Passion Flower is dedicated to Ryan's mom, who passed away when Ryan was 15. It also features a "bouquet" medley of floral Billy Strayhorn themes, and a vocalese version of sax giant Joe Henderson's righteously entitled "The Kicker."

Ryan obviously adores Antonio Carlos Jobim's "Luiza" -- a touching tale of a starry-eyed troubadour and the inevitable unrequited love. Percy Mayfield's "Please Send Me Someone to Love" is appropriately included and lovingly crooned. One color is the operative theme throughout the album, perfectly embodied in "Serenade in Blue" and Duke Ellington's "Mood Indigo." Carlos Almaran's "Historia de un Amor" was a childhood favorite for Ryan as she learned it from her mother's record collection, and the love Ryan feels for her has not dimmed in the slightest.

Closing the collection is Barry Harris' "Deep Love," with Ryan's tender lyrics, wholeheartedly approved by Harris. Passion Flower is not only technically adept, but entirely heartfelt.

- Stacy Meyn, CDNOW.COM


Passion Flower
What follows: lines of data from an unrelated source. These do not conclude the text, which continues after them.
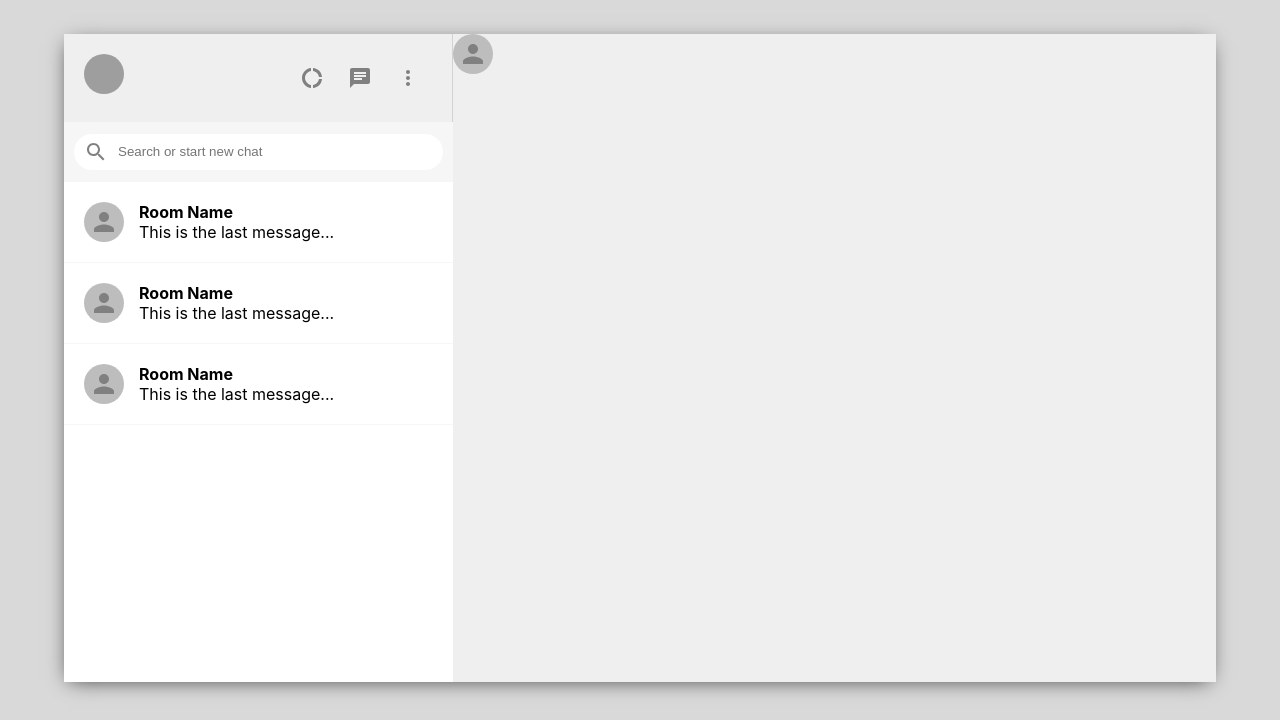
Repository: BogoGit/clone-whatsapp
Page: / (app in whatsapp-front/)
These files come from the project's save history. The page is drawn as it stood at one moment and after the next save; the edit follows.
The browser window is 1280 px wide. The pictures show the whole page.
Pictures or frames that could not be fetched are drawn as grey boxes. The project was rebuilt for these pictures with package versions that can differ from the ones it lists, and the page was loaded fresh each time.

Above is the page before, as saved 2020-11-18 21:00:13.

After the next save:
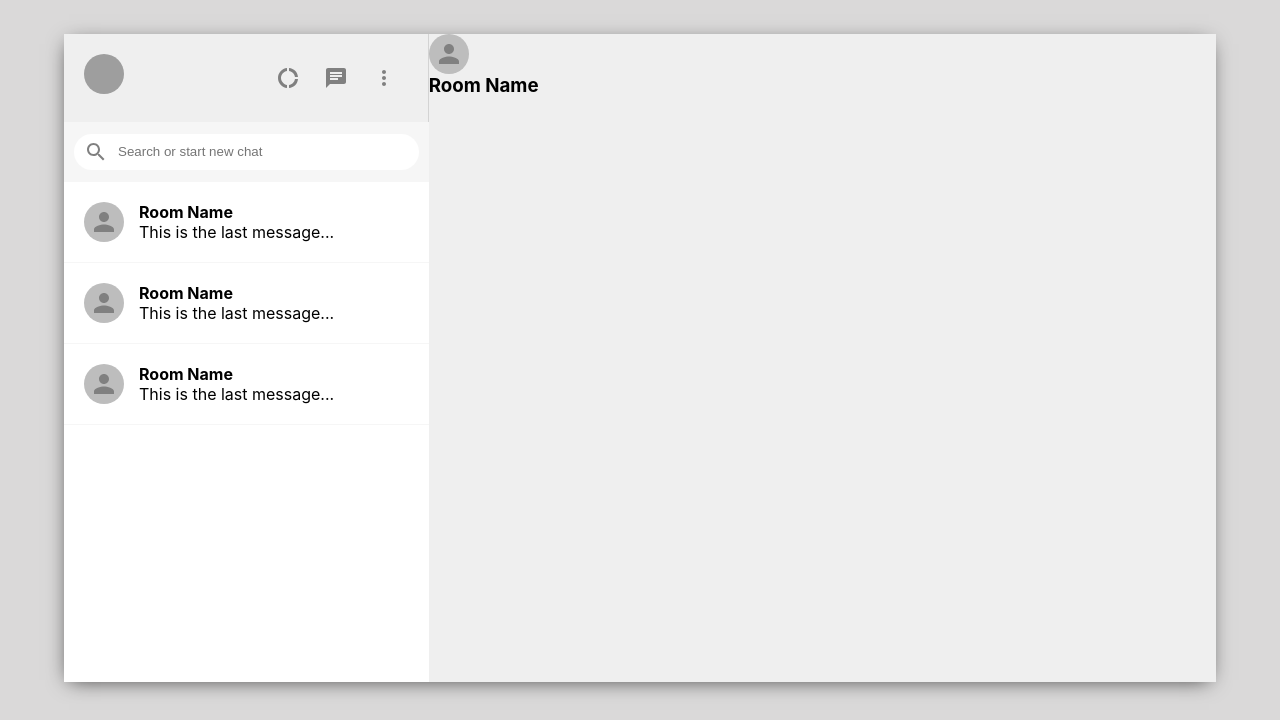
Saved 32 s later.
--- a/whatsapp-front/src/Components/Chat.js
+++ b/whatsapp-front/src/Components/Chat.js
@@ -6,6 +6,9 @@ const Chat = () => {
 		<div class='chat'>
 			<div className='chat__header'>
 				<Avatar />
+				<div className='chat__headerInfo'>
+					<h3>Room Name</h3>
+				</div>
 			</div>
 		</div>
 	)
The 2002 vocal jazz scene shifts back to what it must have been like during Duke Ellington's highly successful residency at the Cotton Club with the debut of Jackie Ryan's Passion Flower. The sultry vocalist debuted with 14 tracks that exude style, class, and sensuality and a true knowledge of the jazz vocals idiom. Ryan has a marvelous voice, and her approach is tasteful, swinging, and heartfelt on her flower-medley tribute to Billy Strayhorn, which she has titled "A Bouquet for Billy." The medley consists of "A Flower Is a Lovesome Thing" and the title track, "Passion Flower." She ponders Strayhorn's classic gems and gives them a new melodic fragrance. She later tackles the supreme mood piece, "Mood Indigo," with a blues flavor, abstract instrumental accompaniment but not with the famous "jungle" style Duke Ellington was known for at the Cotton Club. In addition to the songs from Strayhorn, there are favorites from the international songbook and a mournful cover of Billie Holiday's "Now or Never." "The Kicker," originally written by sax legend Joe Henderson, is just that, and now has new lyrics penned by Jackie Ryan. She also adds poignant English lyrics to the haunting Spanish melody of "O Silencio das Estrellas" and serenades her listeners with languid elongated phrasing and velvety soft vocal Spanish caresses on the sad ballad "Historia de un Amor. Ryan sings these songs beautifully and with so much passion. Her compositional strengths and music is definitely open art and should attract a loyal international following for the classic beauty.

- Paula Edelstein, Allmusic.com,
AMG Rating * * * *


Jackie Ryan: Passion Flower, (OpenArt Records)

Jackie Ryan has a wonderful voice. But on her Passion Flower, she also has a wonderful way with her pen. This is evident because she decided to take a song by the great tenor saxophonist, Joe Henderson, called "The Kicker" and write lyrics to it, and did she ever! Ms. Ryan is one of the new emerging singers in the jazz idiom that deserves wider recognition. Besides her unbelievable take on "The Kicker" you can hear Ms. Ryan deliver her stylistic stamp on such classics as "Lullaby of The Leaves", "Some Other Spring" and "Serenade in Blue". Keep an eye on Jackie Ryan because she will continue to emerge and surprise!

by Nathan Holloway, AllAboutJazz.com 2005